Spotify account for Day Care center

Hi, I have created a playlist for my 4-year old son, which he listens to every day.

We very much want to be able to share the music with the other kids at his day care center.


How can we set up a Spotify Unlimited account for the day care group? 

It would be great for all us Spotify-equipped parents to have a collaborative list together with the day care center, so we all can add songs.


From Spotifys point of view, it seems like it would be very beneficial. It would motivate the parents to open accounts, and it would be exposing all these youg kids to Spotify, getting them used to it.


What's the best way to go about this?


thanks in advance  /Tommy

11 Replies

At present, Spotify accounts are for personal use only.  There does seem to be some interest from others like yourself for the ability to create business accounts, however it is not currently an option.  There are a couple of threads that explain this a little better that I will link below.  One of the threads suggested that the original poster place the idea in the Spotify Ideas and Feedback category, but it does not appear to have been posted there.  If you would like Spotify to consider allowing business accounts to be set up, I would definitely post something in this area, and maybe it will be something they will consider doing in the future.  You can find the Ideas and Feedback area here:

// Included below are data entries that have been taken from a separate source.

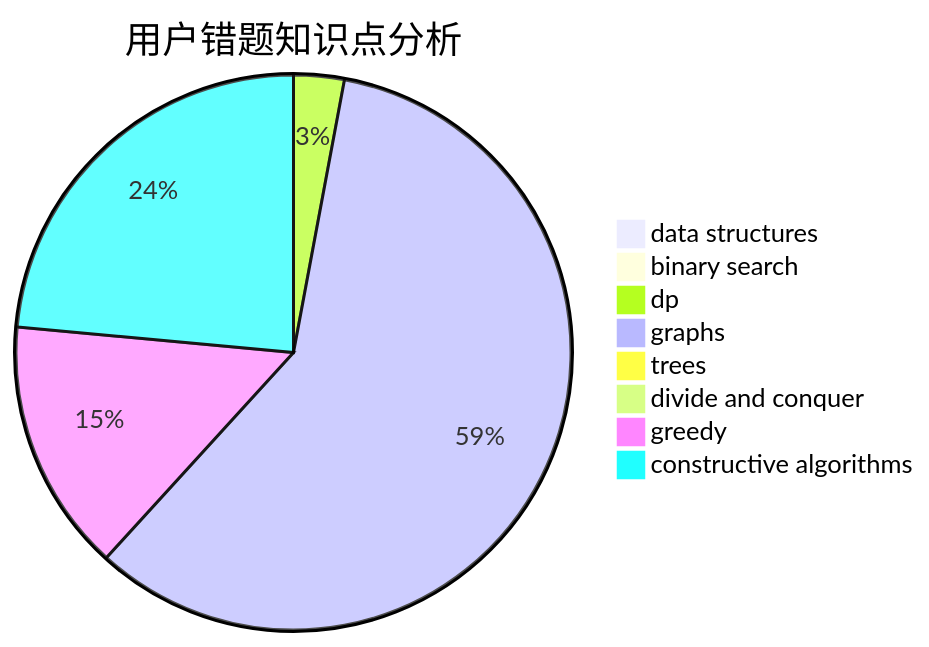
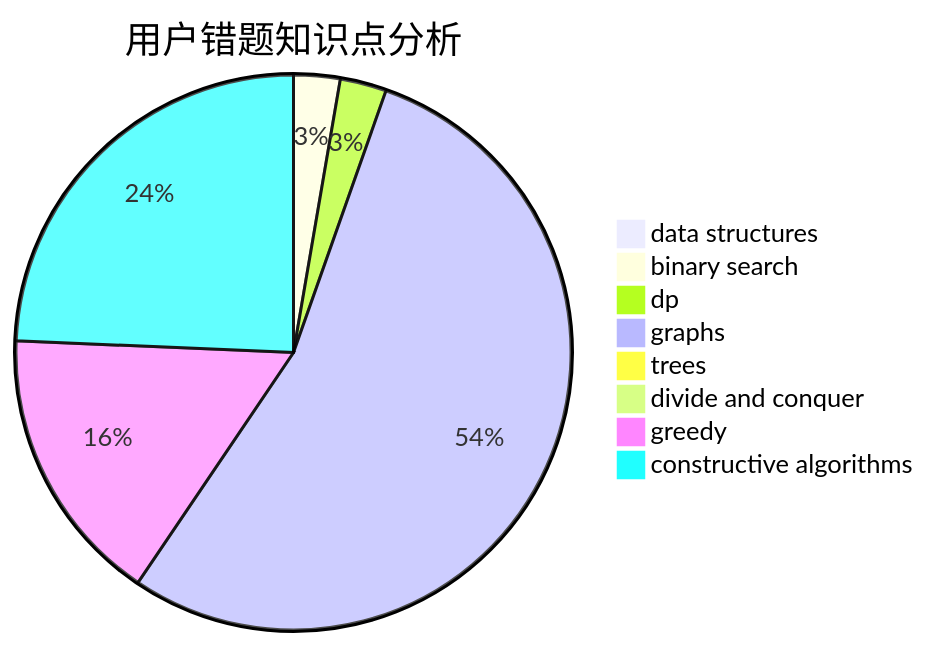
Before and after one commit to sherpahu/cfrs.github.io: the third of 3 diagrams in docs/user/u1163.md, drawn with Mermaid. The commit also changed other lines of this file and 2770 other files, not shown here.

````diff
--- a/docs/user/u1163.md
+++ b/docs/user/u1163.md
@@ -36,11 +36,11 @@
 ```mermaid
 pie title 用户错题知识点分析
     "data structures" :  0
-    "binary search" :  0
+    "binary search" :  1
     "dp" :  1
     "graphs" :  20
     "trees" :  0
     "divide and conquer" :  0
-    "greedy" :  5
-    "constructive algorithms" :  8
+    "greedy" :  6
+    "constructive algorithms" :  9
 ```
````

Here are links to the two threads I referenced earlier:


Hope this information is helpful, and good luck!

Ok, I'll do that. Let me elaborate though: there should be no problem for one of the day care teachers to open a Spotify account, right? And then use the account at work, together with the kids? Is a Facebook account required for this?

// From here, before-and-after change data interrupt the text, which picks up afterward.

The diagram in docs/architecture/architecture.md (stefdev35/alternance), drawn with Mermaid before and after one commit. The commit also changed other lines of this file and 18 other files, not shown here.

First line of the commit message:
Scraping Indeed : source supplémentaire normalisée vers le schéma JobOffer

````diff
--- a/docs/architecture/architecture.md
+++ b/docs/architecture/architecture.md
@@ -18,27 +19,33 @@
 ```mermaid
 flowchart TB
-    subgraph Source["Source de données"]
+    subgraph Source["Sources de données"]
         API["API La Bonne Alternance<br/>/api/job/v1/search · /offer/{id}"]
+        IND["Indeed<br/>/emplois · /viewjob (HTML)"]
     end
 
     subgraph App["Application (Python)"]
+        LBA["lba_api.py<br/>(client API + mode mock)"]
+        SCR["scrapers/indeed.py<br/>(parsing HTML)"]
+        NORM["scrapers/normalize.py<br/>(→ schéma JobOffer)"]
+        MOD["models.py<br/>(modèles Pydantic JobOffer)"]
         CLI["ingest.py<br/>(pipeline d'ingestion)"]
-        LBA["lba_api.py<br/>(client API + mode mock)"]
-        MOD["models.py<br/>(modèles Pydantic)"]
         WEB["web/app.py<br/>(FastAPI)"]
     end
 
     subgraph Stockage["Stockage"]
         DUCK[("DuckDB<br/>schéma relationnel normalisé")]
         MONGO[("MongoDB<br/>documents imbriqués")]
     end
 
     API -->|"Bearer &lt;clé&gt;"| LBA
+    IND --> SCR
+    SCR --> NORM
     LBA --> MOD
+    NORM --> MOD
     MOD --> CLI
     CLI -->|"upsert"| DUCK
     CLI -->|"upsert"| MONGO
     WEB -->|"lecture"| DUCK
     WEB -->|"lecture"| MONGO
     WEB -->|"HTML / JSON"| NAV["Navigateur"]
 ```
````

thanks  /Tommy

Spotify is meant for personal use and you are describing a situation where you are playing music to the public. You are not allowed to do that.


And a Facebook account is always required to register to Spotify.

Technically it would be possible, but with the music licensing, there would likely be legal issues doing such a thing.  A Facebook account is required to set up a Spotify account currently, yes.

All right, my option then is to head on over to iTunes and purchase the tracks instead. Thereafter I'll transfer them to a USB stick, carry it over to the day care center, and they'll plug it into their computer. That scenario of course makes no sense whatsoever, and just takes Spotify as a product completely out of the equation (even though it would easily be the best solution, regardless of how you look at it), putting the revenue and interest somewhere else.


And regarding what is "allowed" to do - what is your definition of "the public"? Are you suggesting that I hit the pause button when somebody else enters the room? Or when I have a party, may I use Spotify then? Can I use Spotify to listen to music while I'm at work? There's a lot of grey zones there...


Finally, just a quick reality check. Been to any bars, pubs, reatuarants, clubs lately...? Notice where there music is coming from, a great deal of the time?


"Finally, just a quick reality check. Been to any bars, pubs, reatuarants, clubs lately...? Notice where there music is coming from, a great deal of the time?"


Multiple businesses in Finland have received a fine for using Spotify as their background music. It's not allowed and can cost you. What you mentioned is going to get those businesses in trouble if they get caught.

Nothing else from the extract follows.